» Input material
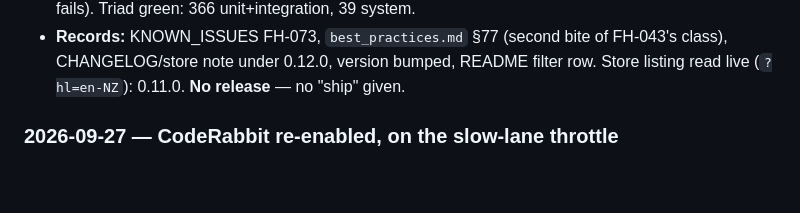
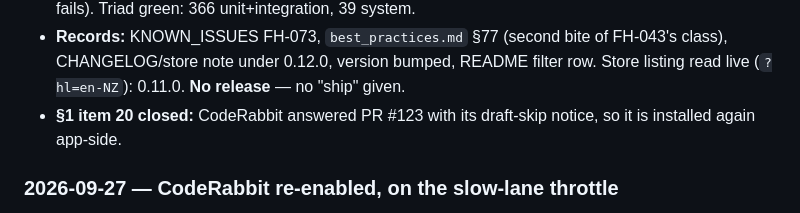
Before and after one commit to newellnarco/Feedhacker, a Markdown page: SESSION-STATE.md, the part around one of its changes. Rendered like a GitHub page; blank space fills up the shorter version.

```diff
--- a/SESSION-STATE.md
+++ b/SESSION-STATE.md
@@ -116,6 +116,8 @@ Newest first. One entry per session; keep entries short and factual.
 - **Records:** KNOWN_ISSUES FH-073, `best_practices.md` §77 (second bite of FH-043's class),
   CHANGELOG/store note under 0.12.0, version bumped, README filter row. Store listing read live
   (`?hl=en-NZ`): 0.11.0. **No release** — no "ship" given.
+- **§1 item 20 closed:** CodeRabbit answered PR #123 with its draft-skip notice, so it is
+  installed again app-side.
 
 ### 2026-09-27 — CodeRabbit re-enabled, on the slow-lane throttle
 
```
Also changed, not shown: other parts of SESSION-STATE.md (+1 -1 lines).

...

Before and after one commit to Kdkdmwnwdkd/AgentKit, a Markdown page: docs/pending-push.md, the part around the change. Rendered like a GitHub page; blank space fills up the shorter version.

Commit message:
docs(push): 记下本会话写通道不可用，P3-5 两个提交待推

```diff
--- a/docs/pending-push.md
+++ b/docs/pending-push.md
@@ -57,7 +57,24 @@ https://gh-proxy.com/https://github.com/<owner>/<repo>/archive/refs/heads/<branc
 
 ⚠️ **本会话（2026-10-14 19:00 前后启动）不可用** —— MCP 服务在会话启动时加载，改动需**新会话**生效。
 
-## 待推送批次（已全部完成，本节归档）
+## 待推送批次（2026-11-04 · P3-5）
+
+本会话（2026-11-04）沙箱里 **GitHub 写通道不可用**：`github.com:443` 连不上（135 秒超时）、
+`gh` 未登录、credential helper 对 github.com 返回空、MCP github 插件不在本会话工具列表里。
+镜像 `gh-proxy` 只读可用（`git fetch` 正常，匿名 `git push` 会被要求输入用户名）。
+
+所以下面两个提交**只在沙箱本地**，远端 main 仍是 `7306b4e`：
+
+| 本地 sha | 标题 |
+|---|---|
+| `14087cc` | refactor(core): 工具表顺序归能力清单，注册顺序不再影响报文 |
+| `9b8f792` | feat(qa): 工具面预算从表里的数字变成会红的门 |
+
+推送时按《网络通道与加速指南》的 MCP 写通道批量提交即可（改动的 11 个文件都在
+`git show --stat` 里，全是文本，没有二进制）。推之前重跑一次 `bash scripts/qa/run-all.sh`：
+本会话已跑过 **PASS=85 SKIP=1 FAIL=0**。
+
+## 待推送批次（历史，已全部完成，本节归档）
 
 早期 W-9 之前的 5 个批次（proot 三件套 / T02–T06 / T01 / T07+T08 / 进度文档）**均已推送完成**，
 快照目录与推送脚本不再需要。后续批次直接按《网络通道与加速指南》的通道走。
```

...

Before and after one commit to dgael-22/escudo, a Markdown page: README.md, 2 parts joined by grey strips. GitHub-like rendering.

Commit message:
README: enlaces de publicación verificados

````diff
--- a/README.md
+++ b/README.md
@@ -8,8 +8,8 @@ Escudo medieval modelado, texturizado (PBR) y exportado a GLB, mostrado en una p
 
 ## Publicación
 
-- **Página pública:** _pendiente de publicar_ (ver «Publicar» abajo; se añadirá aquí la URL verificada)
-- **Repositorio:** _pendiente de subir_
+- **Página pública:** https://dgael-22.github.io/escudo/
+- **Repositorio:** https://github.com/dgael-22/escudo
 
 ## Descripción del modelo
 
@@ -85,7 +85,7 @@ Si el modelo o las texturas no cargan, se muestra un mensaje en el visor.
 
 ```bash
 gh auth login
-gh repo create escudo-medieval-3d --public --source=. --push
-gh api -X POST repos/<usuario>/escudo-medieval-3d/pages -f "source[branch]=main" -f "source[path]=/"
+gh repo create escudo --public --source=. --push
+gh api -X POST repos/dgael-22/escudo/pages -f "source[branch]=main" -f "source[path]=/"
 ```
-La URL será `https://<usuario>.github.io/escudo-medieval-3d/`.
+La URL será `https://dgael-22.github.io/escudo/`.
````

» Your task
Bring together every line in the entries that holds the string "medieval".

» Output for this task
@@ -8,8 +8,8 @@ Escudo medieval modelado, texturizado (PBR) y exportado a GLB, mostrado en una p
-gh repo create escudo-medieval-3d --public --source=. --push
-gh api -X POST repos/<usuario>/escudo-medieval-3d/pages -f "source[branch]=main" -f "source[path]=/"
-La URL será `https://<usuario>.github.io/escudo-medieval-3d/`.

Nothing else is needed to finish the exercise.